TO DO:
Because the entries hold pictures, reproduce only their words, exactly as written.

Stored data
*** Begin section ***

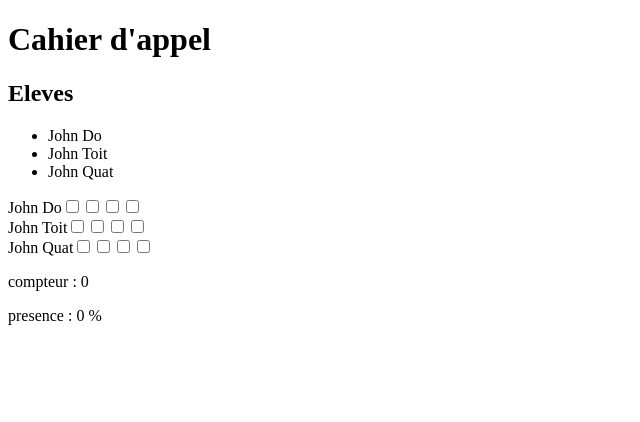
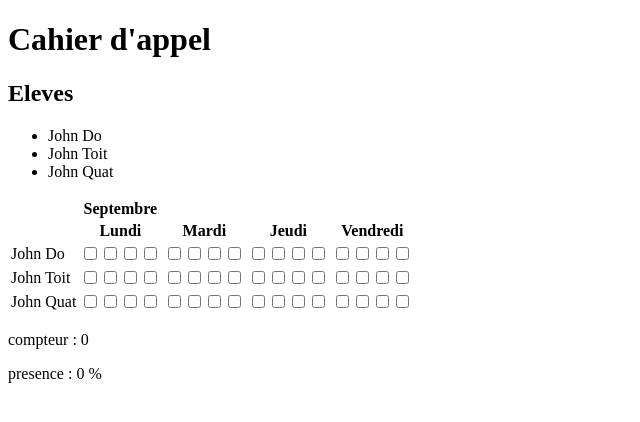
Before and after one commit to Remy-P78/ListeAppel, an Angular app: page / in a window 1280 px wide. Shown: the top 422 px of the page, without its empty margins (0-640 px from the left). Built offline with nearby package versions, Linux system fonts and the light colour scheme.

Commit message:
0.4 tableau ebauche

```diff
--- a/src/app/components/calendrier/calendrier.component.html
+++ b/src/app/components/calendrier/calendrier.component.html
@@ -1,9 +1,9 @@
-<form>
+<!-- <form>
   <div *ngFor="let nom of liste">
     <label>{{ nom }}</label>
-      <input *ngFor="let date of calendrier" type="checkbox" [value]="nom" (change)="onCheck($event)">
+      <input *ngFor="let date of calendrier" type="checkbox" (change)="onCheck($event)">
   </div>
-</form>
+</form> -->
 
 <!-- <h2>Lundi</h2> -->
 
@@ -18,3 +18,24 @@
 <input type="checkbox" id="matin" [(ngModel)]="coche" (change)="onCoche()">
 <label for="aprem">aprem</label>
 <input type="checkbox" id="aprem" [(ngModel)]="coche" (change)="onCoche()"> -->
+
+ <table>
+      <thead>
+        <tr>
+            <th></th>
+            <th>Septembre</th>
+        </tr>
+        <tr>
+        <th></th>
+          <th *ngFor="let date of calendrier">{{ date }}</th>
+        </tr>
+      </thead>
+      <tbody>
+        <tr *ngFor="let personne of liste">
+          <td>{{ personne }}</td>
+          <td *ngFor="let date of calendrier">
+            <input *ngFor="let date of calendrier" type="checkbox" (change)="onCheck($event)">
+          </td>
+        </tr>
+      </tbody>
+    </table>
```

*** End section ***

ANSWER FOR THE TASK:
Before and after one commit to Remy-P78/ListeAppel, an Angular app: page / in a window 1280 px wide. Shown: the top 422 px of the page, without its empty margins (0-640 px from the left). Built offline with nearby package versions, Linux system fonts and the light colour scheme.

Commit message:
0.4 tableau ebauche

```diff
--- a/src/app/components/calendrier/calendrier.component.html
+++ b/src/app/components/calendrier/calendrier.component.html
@@ -1,9 +1,9 @@
-<form>
+<!-- <form>
   <div *ngFor="let nom of liste">
     <label>{{ nom }}</label>
-      <input *ngFor="let date of calendrier" type="checkbox" [value]="nom" (change)="onCheck($event)">
+      <input *ngFor="let date of calendrier" type="checkbox" (change)="onCheck($event)">
   </div>
-</form>
+</form> -->
 
 <!-- <h2>Lundi</h2> -->
 
@@ -18,3 +18,24 @@
 <input type="checkbox" id="matin" [(ngModel)]="coche" (change)="onCoche()">
 <label for="aprem">aprem</label>
 <input type="checkbox" id="aprem" [(ngModel)]="coche" (change)="onCoche()"> -->
+
+ <table>
+      <thead>
+        <tr>
+            <th></th>
+            <th>Septembre</th>
+        </tr>
+        <tr>
+        <th></th>
+          <th *ngFor="let date of calendrier">{{ date }}</th>
+        </tr>
+      </thead>
+      <tbody>
+        <tr *ngFor="let personne of liste">
+          <td>{{ personne }}</td>
+          <td *ngFor="let date of calendrier">
+            <input *ngFor="let date of calendrier" type="checkbox" (change)="onCheck($event)">
+          </td>
+        </tr>
+      </tbody>
+    </table>
```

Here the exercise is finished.